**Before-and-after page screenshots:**
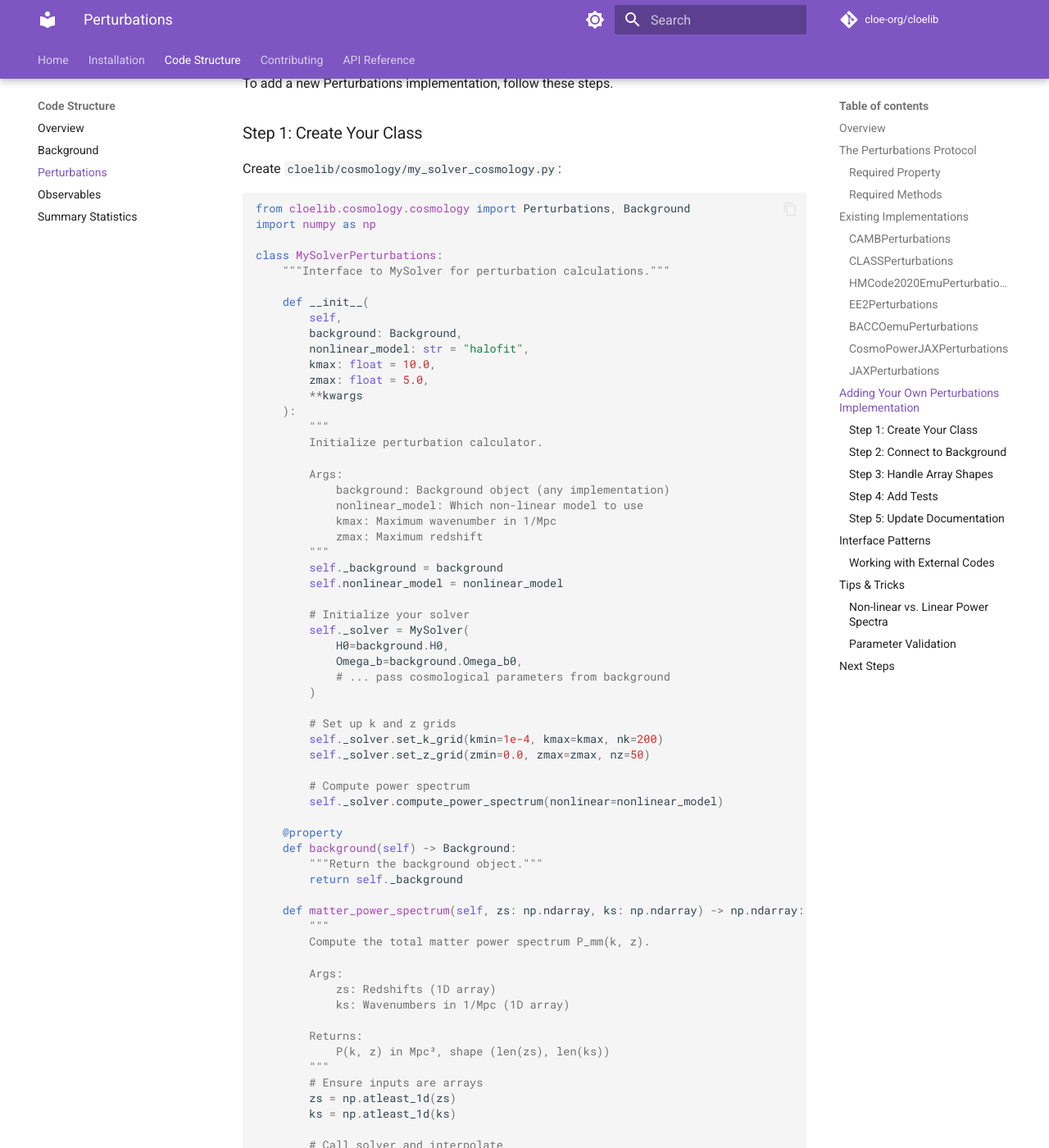
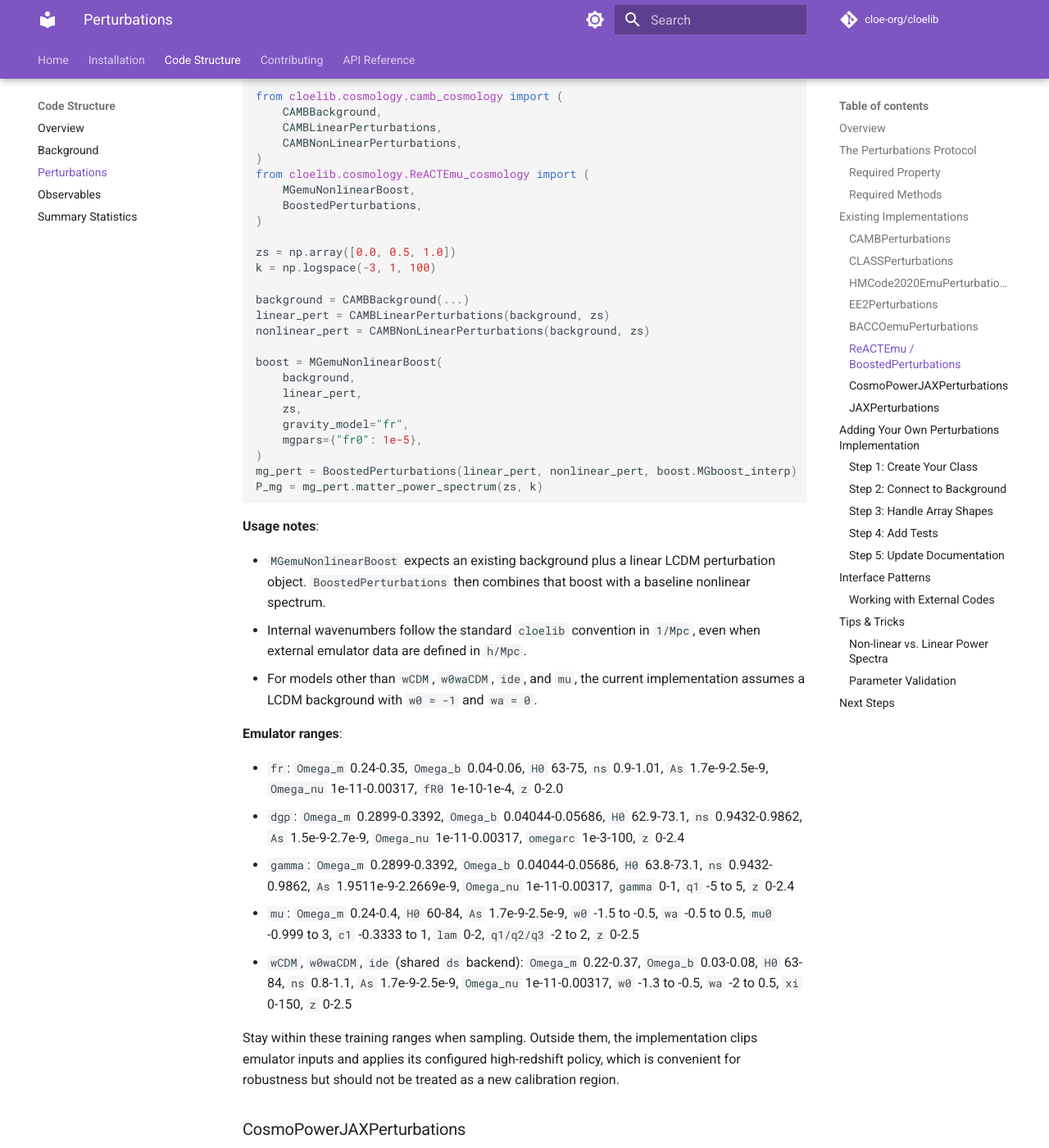
Before and after one commit to cloe-org/cloelib, an MkDocs documentation site: the page built from docs/code_structure/perturbations.md, in a window 1280 px wide and 1400 px high, scrolled down 5293 px. Shown: the whole window at 82% size. Built offline with MkDocs 1.6.1 and Material for MkDocs 9.7.7, drawn with Linux system fonts in a browser that asks for light colours; comment, search, counter and statistics services are not loaded; the version menu is left out; some of the changed text lies outside the part shown.

Commit message:
Document and package ReACT support

````diff
--- a/docs/code_structure/perturbations.md
+++ b/docs/code_structure/perturbations.md
@@ -186,6 +186,78 @@ Accurate and fast emulators of the linear, non-linear, and baryonic power spectr
 - Inclusion of baryonic effects through baryonification;
 - Large cosmological parameter range;
 - Neural network evaluation with JAX;
+
+### ReACTEmu / BoostedPerturbations
+
+Modified-gravity nonlinear boost module based on [ReACT](https://arxiv.org/abs/2005.12184) and the [MGEmu](https://github.com/nebblu/MGEmus.git) emulator package.
+
+**Location**: `cloelib/cosmology/ReACTEmu_cosmology.py`
+
+**When to use**: Fast nonlinear modified-gravity corrections on top of an existing LCDM perturbation pipeline.
+
+**Features**:
+
+- Supports `fr`, `dgp`, `gamma`, `mu`, `wCDM`, `w0waCDM`, and `ide` model tags
+- Builds a boost interpolator `B(z, k)` and applies it to a baseline nonlinear matter spectrum
+- Includes configurable high-redshift behavior via `high_z_policy` and `z_decay`
+- Exposes boosted `matter_power_spectrum`, `growth_factor`, and `sigma8_0`
+
+**Installation**:
+
+```sh
+pip install ".[react]"
+```
+
+This extra installs [`MGEmu`](https://github.com/nebblu/MGEmus.git) together with the TensorFlow support it expects. In environments where you want to drive the baseline spectra with CAMB as well, `pip install ".[react,camb]"` is a sensible default.
+
+**Example**:
+
+```python
+import numpy as np
+
+from cloelib.cosmology.camb_cosmology import (
+    CAMBBackground,
+    CAMBLinearPerturbations,
+    CAMBNonLinearPerturbations,
+)
+from cloelib.cosmology.ReACTEmu_cosmology import (
+    MGemuNonlinearBoost,
+    BoostedPerturbations,
+)
+
+zs = np.array([0.0, 0.5, 1.0])
+k = np.logspace(-3, 1, 100)
+
+background = CAMBBackground(...)
+linear_pert = CAMBLinearPerturbations(background, zs)
+nonlinear_pert = CAMBNonLinearPerturbations(background, zs)
+
+boost = MGemuNonlinearBoost(
+    background,
+    linear_pert,
+    zs,
+    gravity_model="fr",
+    mgpars={"fr0": 1e-5},
+)
+mg_pert = BoostedPerturbations(linear_pert, nonlinear_pert, boost.MGboost_interp)
+P_mg = mg_pert.matter_power_spectrum(zs, k)
+```
+
+**Usage notes**:
+
+- `MGemuNonlinearBoost` expects an existing background plus a linear LCDM perturbation object. `BoostedPerturbations` then combines that boost with a baseline nonlinear spectrum.
+- Internal wavenumbers follow the standard `cloelib` convention in `1/Mpc`, even when external emulator data are defined in `h/Mpc`.
+- For models other than `wCDM`, `w0waCDM`, `ide`, and `mu`, the current implementation assumes a LCDM background with `w0 = -1` and `wa = 0`.
+
+**Emulator ranges**:
+
+- `fr`: `Omega_m` 0.24-0.35, `Omega_b` 0.04-0.06, `H0` 63-75, `ns` 0.9-1.01, `As` 1.7e-9-2.5e-9, `Omega_nu` 1e-11-0.00317, `fR0` 1e-10-1e-4, `z` 0-2.0
+- `dgp`: `Omega_m` 0.2899-0.3392, `Omega_b` 0.04044-0.05686, `H0` 62.9-73.1, `ns` 0.9432-0.9862, `As` 1.5e-9-2.7e-9, `Omega_nu` 1e-11-0.00317, `omegarc` 1e-3-100, `z` 0-2.4
+- `gamma`: `Omega_m` 0.2899-0.3392, `Omega_b` 0.04044-0.05686, `H0` 63.8-73.1, `ns` 0.9432-0.9862, `As` 1.9511e-9-2.2669e-9, `Omega_nu` 1e-11-0.00317, `gamma` 0-1, `q1` -5 to 5, `z` 0-2.4
+- `mu`: `Omega_m` 0.24-0.4, `H0` 60-84, `As` 1.7e-9-2.5e-9, `w0` -1.5 to -0.5, `wa` -0.5 to 0.5, `mu0` -0.999 to 3, `c1` -0.3333 to 1, `lam` 0-2, `q1/q2/q3` -2 to 2, `z` 0-2.5
+- `wCDM`, `w0waCDM`, `ide` (shared `ds` backend): `Omega_m` 0.22-0.37, `Omega_b` 0.03-0.08, `H0` 63-84, `ns` 0.8-1.1, `As` 1.7e-9-2.5e-9, `Omega_nu` 1e-11-0.00317, `w0` -1.3 to -0.5, `wa` -2 to 0.5, `xi` 0-150, `z` 0-2.5
+
+Stay within these training ranges when sampling. Outside them, the implementation clips emulator inputs and applies its configured high-redshift policy, which is convenient for robustness but should not be treated as a new calibration region.
 
 ### CosmoPowerJAXPerturbations
 
--- a/pyproject.toml
+++ b/pyproject.toml
@@ -41,6 +41,11 @@ pylevin = ["pylevin"]
 mpmath = ["mpmath"]
 tensorflow = ["tensorflow"]
 tf-keras = ["tf-keras"]
+react = [
+    "MGemu @ git+https://github.com/nebblu/MGEmus.git",
+    "tensorflow",
+    "tf-keras",
+]
 cosmopower-jax=["cosmopower-jax"]
 baccoemu = ["baccoemu"]
 
````
Also changed, not shown: README.md (+4 -2 lines), docs/installation.md (+3 -2 lines).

**Problem description:** Lines that hold "BoostedPerturbations" are the ones to copy, so pick each out from the data.

**Task output:**
+### ReACTEmu / BoostedPerturbations
+    BoostedPerturbations,
+mg_pert = BoostedPerturbations(linear_pert, nonlinear_pert, boost.MGboost_interp)
+- `MGemuNonlinearBoost` expects an existing background plus a linear LCDM perturbation object. `BoostedPerturbations` then combines that boost with a baseline nonlinear spectrum.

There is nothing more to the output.